After gathering huge investment funds in 2021, European biotech investors took a breather in the first quarter of 2022, with the plan to steadily fund private biotechs amid a tumultuous public market.
The last two years have seen a record-breaking amount of money flowing to biotech investors, with almost €10B reaching European life science funders last year. This accompanied an impressive surge in funding going to private biotech companies.
However, ongoing volatility in biotech public markets along with a lack of big pharma acquisitions has led to a more cautious approach from venture capitalists in biotech. In the first three months of 2022, for example, the amount of funding going to private European biotech companies fell steadily compared to the end of 2021. This echoes a fall in cash going to European biotech investors in the first quarter of 2022.
European life sciences investors that did announce new funds in early 2022 include the European Circular Bioeconomy Fund, Newton Biocapital, and Kurma Partners. The funds, while large, were still fewer and smaller than the mammoth funds raised in late 2021 by the likes of Jeito Capital, Sofinnova, and Life Sciences Partners, which was recently acquired by the private equity firm EQT.
The first quarter of every year tends to have fewer funding announcements by life sciences investors than other quarters and it’s still too early to draw a conclusion for 2022. Nevertheless, the drop is noteworthy after huge fundraising by venture capital (VC) firms in 2021. According to Christian Elling, Managing Partner at the Lundbeck Foundation, the pattern is a reaction to the poor public markets.
“Everybody’s coming up to the surface and orienting themselves to the current market,” he explained. “And I think we are all wise to do so right now.”
After the megafunds raised last year, European VC firms have amassed big financial muscle to buoy private biotech companies. This could keep the industry fuelled as Europe faces growing challenges such as fallout from the Covid-19 pandemic, the war in Ukraine, and the threats of inflation and economic recession.
“We’ve seen funds taking a lot of money recently and probably they will want to deploy some or all of that,” said Elling. “So that’ll stabilize the private side to some extent, but only for a limited period of time.”
Nonetheless, there are signs that Europe’s private biotech scene will stay strong in the long term. Growing VC fund sizes and the recent takeover of the firm Abingworth by the investment giant Carlyle showcases an increasing investor focus on the life sciences, a trend that was hastened by the Covid-19 pandemic.
“The perception of biotech as a very risky sector has changed,” said Rachel Mears, Partner at Jeito Capital. “Both public authorities and private stakeholders recognize the need for resilient, innovation-rich healthcare systems.”
“The Abingworth acquisition can surely pave the way for other transactions of its type as we see some stakeholders, such as EQT and Carlyle, using the acquisition approach to enter this part of the biopharma landscape without having to assemble investment teams and portfolios from scratch.”

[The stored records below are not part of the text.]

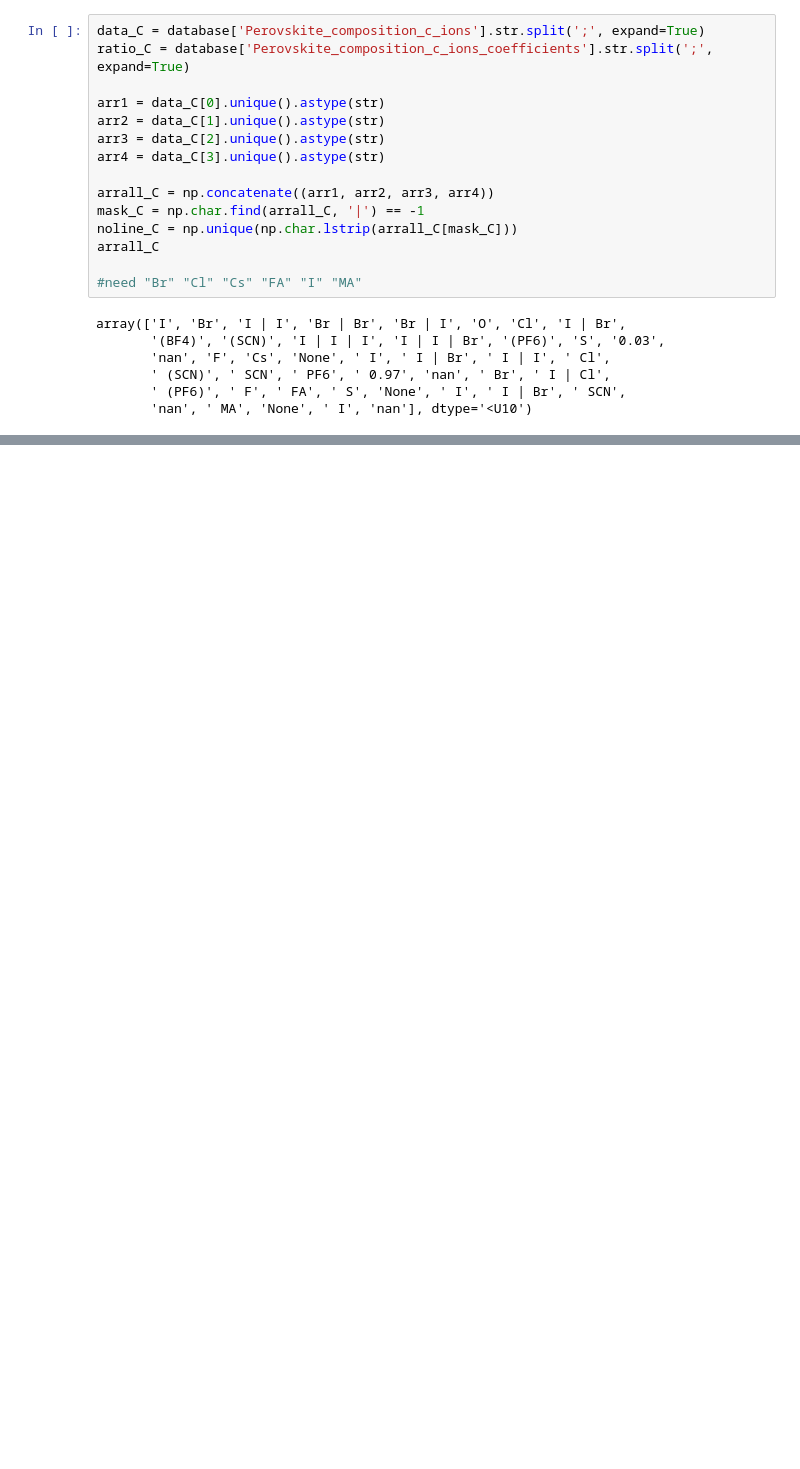
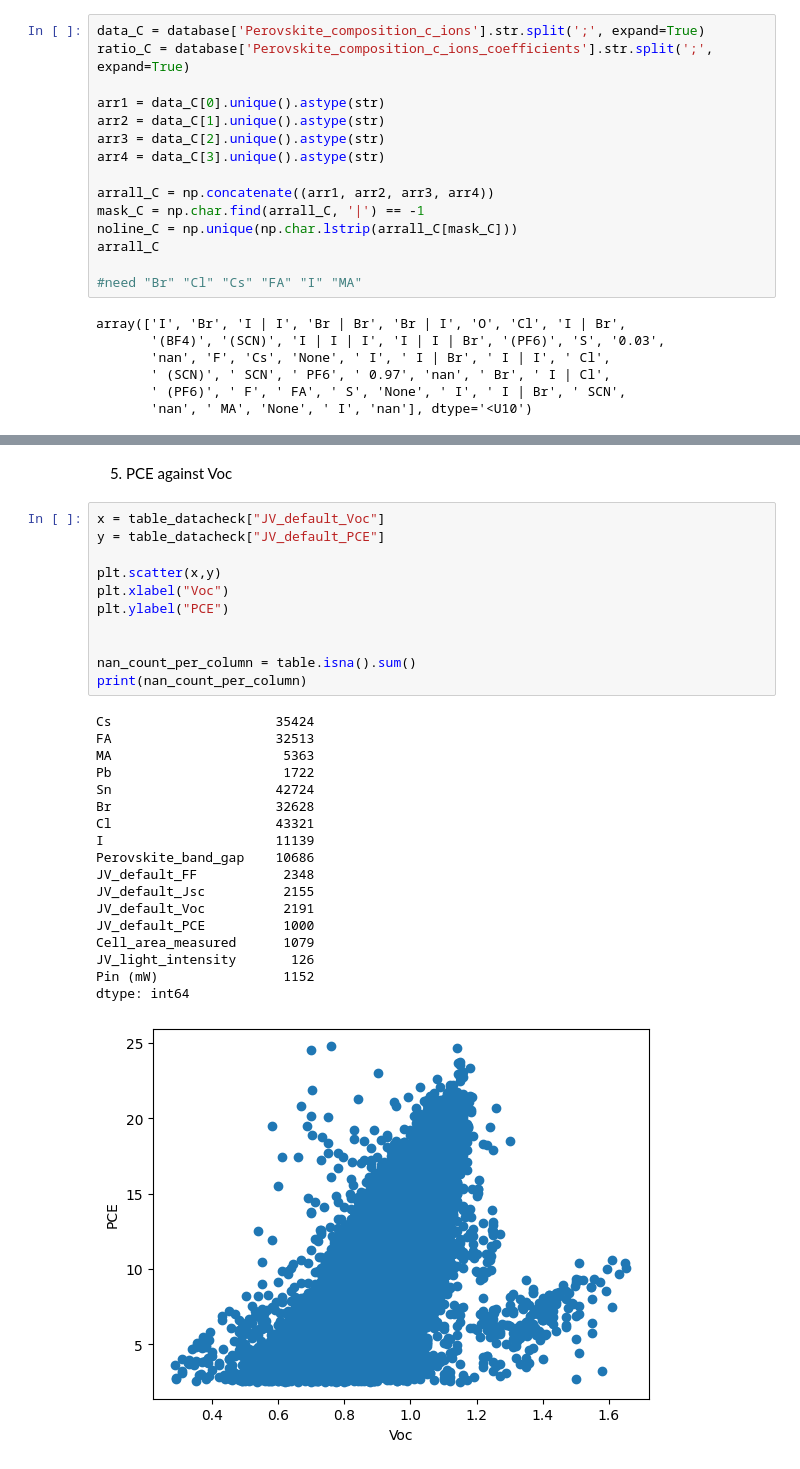
Before and after one commit to drcgreenland/PerovskiteML_project, a Jupyter notebook: replicating.ipynb, the cells around one changed output, grey strips where cells are left out. Cells and saved outputs as stored; diff of their text form; blank space fills up the shorter version.

```diff
--- a/replicating.ipynb
+++ b/replicating.ipynb
@@ -282,0 +326,32 @@ array(['I', 'Br', 'I | I', 'Br | Br', 'Br | I', 'O', 'Cl', 'I | Br',
+# %% [markdown]
+5. PCE against Voc
+# %%
+x = table_datacheck["JV_default_Voc"]
+y = table_datacheck["JV_default_PCE"]
+
+plt.scatter(x,y)
+plt.xlabel("Voc")
+plt.ylabel("PCE")
+
+
+nan_count_per_column = table.isna().sum()
+print(nan_count_per_column)
+# %% [output]
+Cs                     35424
+FA                     32513
+MA                      5363
+Pb                      1722
+Sn                     42724
+Br                     32628
+Cl                     43321
+I                      11139
+Perovskite_band_gap    10686
+JV_default_FF           2348
+JV_default_Jsc          2155
+JV_default_Voc          2191
+JV_default_PCE          1000
+Cell_area_measured      1079
+JV_light_intensity       126
+Pin (mW)                1152
+dtype: int64
+[figure, added]
```
Also changed, not shown: parts of 22 cells of this notebook.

Additionally, investors are increasingly doubling down on nurturing Europe’s life sciences research, which continues to lead the world in many fields. In the case of the Lundbeck Foundation, majority shareholder in the big pharma Lundbeck, the firm recently adjusted its strategy to increase its attention on startups in the local Danish biotech ecosystem.
“Much as we appreciate the global investing from a biotech perspective, building the industry locally gives us even more value creation over and above financial value,” explained Elling.
Another reason for the increased European biotech focus is that the costs of investing in US biotech companies are becoming too high compared to their perceived value. European companies can be an attractive alternative.
“Even some US investors have seen that they can get a much cheaper deal by simply going to Europe, so some have started to do that more than before,” noted Elling.
While hard times are on their way, Mears sees private biotech companies receiving bigger VC funding rounds than in 2018, which could ensure advanced companies can continue funding the clinical development of their treatments.
“The larger round raises are an important and welcome shift in landscape, as growth-stage European biopharma companies need significant capital and benefit from broadened, high-quality investor syndicates,” she noted.
Overall, VC players are poised to support their portfolio companies as they collectively brace for the difficult times ahead. Some investment firms may even be looking for opportunities created by the tumult.
“I think as far as you have the nerve and the longevity, you can play an important role in the next phase,” concluded Elling.
Disclosure: Carlyle is the largest shareholder in Inova, Labiotech’s parent company.
Cover image via Anatasiia Slynko